Many amazing technological advances have been made in the past few years. The transition of the cellphone from a mobile telephone to a tiny, powerful computer with multiple functions is just one example. Recently, there has been much anticipation and hype over the so-called self-driving cars. People living in Las Vegas and elsewhere in the country have been excited about the possibility of being able to drive without having to keep their full attention on the road. However, when new technology is not fully developed or performs differently than expected, the possibility of injuries exists.
The term “self-driving” could, at this time, be considered a misnomer. Self-driving technology in consumer vehicles is not designed to allow drivers to sit back and relax, letting the vehicle do all the work. Instead, the technology is meant to augment a driver’s attention and provide certain safety benefits, such as avoiding an accident before the driver’s reflexes take over.
In one tragic case recently, the owner of a Tesla Model S was killed in Florida when the cameras of the car did not recognize a large truck turning onto the interstate. The self-driving car crashed into the truck. The truck driver claimed the other driver had been watching a movie, rather than paying attention to the road. While the National Highway Traffic Safety Administration’s Office of Defects began an investigation, the vehicle’s manufacturer stated that driver alertness is important, as this type of technology is still new.
Some consumers may overestimate the actual abilities of newly developed technology, but it is also possible that brand-new products may malfunction or not work correctly at all. If this is the case, those who were injured may have a good reason to purse a products liability case.

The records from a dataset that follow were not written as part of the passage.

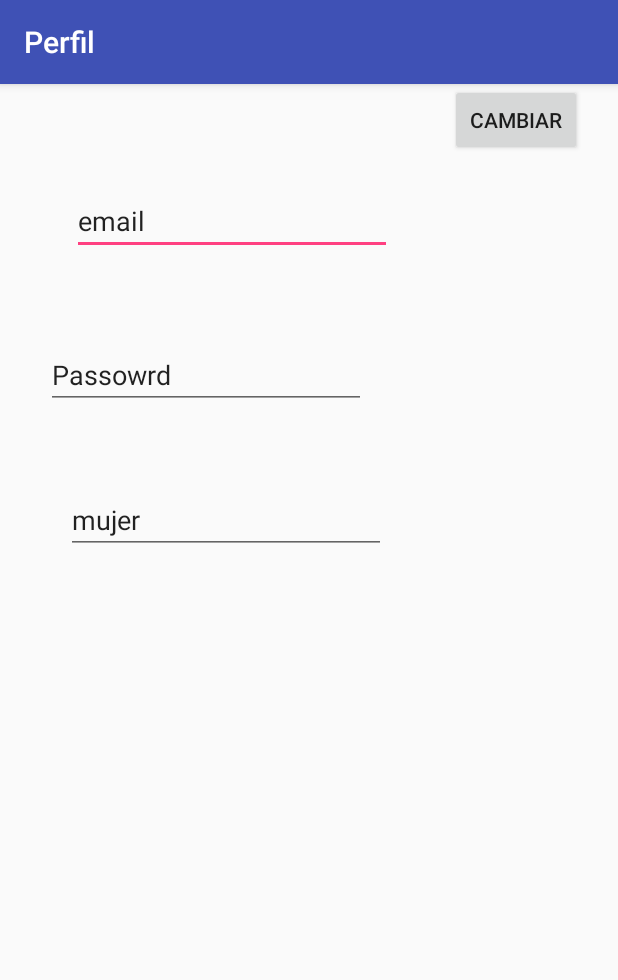
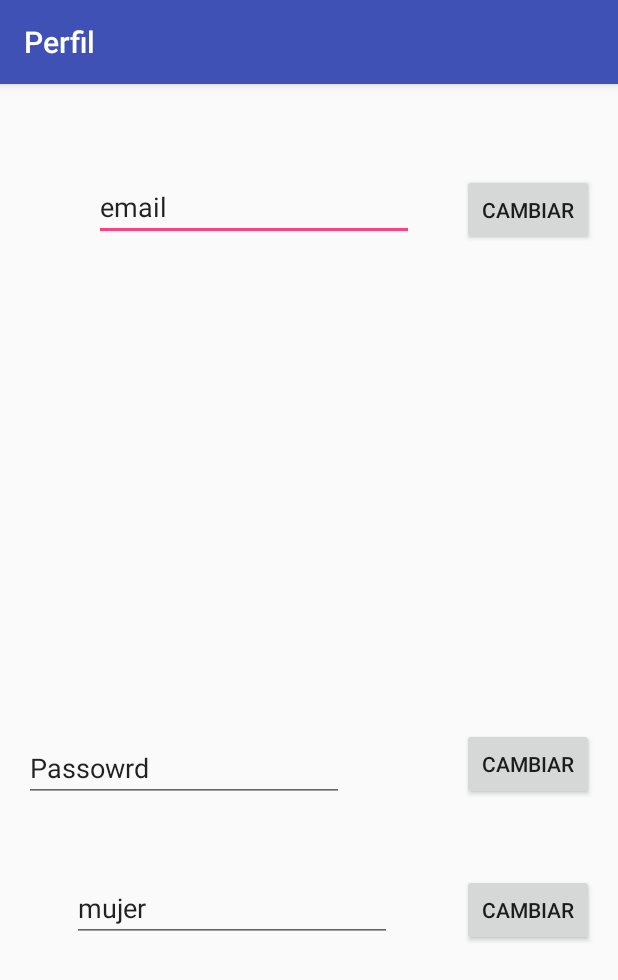
Before and after one commit to JaMateuC/DSA_Android, an Android app: the Perfil screen opened directly, with no data from a screen before it, on a phone screen of 412 x 824 dp. Shown: the top 980 px of the screen. Run offline under Robolectric (Android 15) with nearby library versions, the phone set to English and light mode, and no system bars; 4 statements that could not run were skipped.

Commit message:
1212123123

```diff
--- a/app/src/main/res/layout/activity_perfil.xml
+++ b/app/src/main/res/layout/activity_perfil.xml
@@ -19,14 +19,16 @@
         android:text="email"
         app:layout_constraintBottom_toTopOf="@+id/password"
         app:layout_constraintEnd_toStartOf="@+id/CambioN"
+        app:layout_constraintHorizontal_bias="1.0"
         app:layout_constraintStart_toStartOf="parent"
-        app:layout_constraintTop_toTopOf="parent" />
+        app:layout_constraintTop_toTopOf="parent"
+        app:layout_constraintVertical_bias="0.0" />
 
     <EditText
         android:id="@+id/password"
         android:layout_width="wrap_content"
         android:layout_height="wrap_content"
-        android:layout_marginBottom="51dp"
+        android:layout_marginBottom="48dp"
         android:layout_marginEnd="49dp"
         android:layout_marginStart="16dp"
         android:ems="10"
@@ -34,13 +36,14 @@
         android:text="Passowrd"
         app:layout_constraintBottom_toTopOf="@+id/Genero"
         app:layout_constraintEnd_toStartOf="@+id/CambioP"
+        app:layout_constraintHorizontal_bias="0.0"
         app:layout_constraintStart_toStartOf="parent" />
 
     <EditText
         android:id="@+id/Genero"
         android:layout_width="wrap_content"
         android:layout_height="wrap_content"
-        android:layout_marginBottom="49dp"
+        android:layout_marginBottom="48dp"
         android:layout_marginEnd="32dp"
         android:layout_marginStart="33dp"
         android:ems="10"
@@ -60,7 +63,8 @@
         android:text="cambiar"
         app:layout_constraintBottom_toTopOf="@+id/CambioP"
         app:layout_constraintEnd_toEndOf="parent"
-        app:layout_constraintTop_toTopOf="parent" />
+        app:layout_constraintTop_toTopOf="parent"
+        app:layout_constraintVertical_bias="0.0" />
 
     <Button
         android:id="@+id/CambioP"
@@ -76,22 +80,21 @@
         android:id="@+id/CambioG"
         android:layout_width="wrap_content"
         android:layout_height="wrap_content"
-        android:layout_marginEnd="24dp"
+        android:layout_marginBottom="45dp"
+        android:layout_marginEnd="16dp"
         android:text="Cambiar"
-        app:layout_constraintEnd_toEndOf="parent"
-        tools:layout_editor_absoluteY="281dp" />
+        app:layout_constraintBottom_toTopOf="@+id/llistamonstres"
+        app:layout_constraintEnd_toEndOf="parent" />
 
     <ListView
         android:id="@+id/llistamonstres"
         android:layout_width="368dp"
         android:layout_height="120dp"
-        android:layout_marginBottom="19dp"
+        android:layout_marginBottom="28dp"
         android:layout_marginEnd="8dp"
         android:layout_marginStart="8dp"
-        android:layout_marginTop="48dp"
         app:layout_constraintBottom_toBottomOf="parent"
         app:layout_constraintEnd_toEndOf="parent"
         app:layout_constraintHorizontal_bias="1.0"
-        app:layout_constraintStart_toStartOf="parent"
-        app:layout_constraintTop_toBottomOf="@+id/CambioG" />
+        app:layout_constraintStart_toStartOf="parent" />
 </android.support.constraint.ConstraintLayout>
```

Source: Las Vegas Sun, “First death reported in crash involving self-driving car,” Joan Lowy and Tom Krisher, June 30, 2016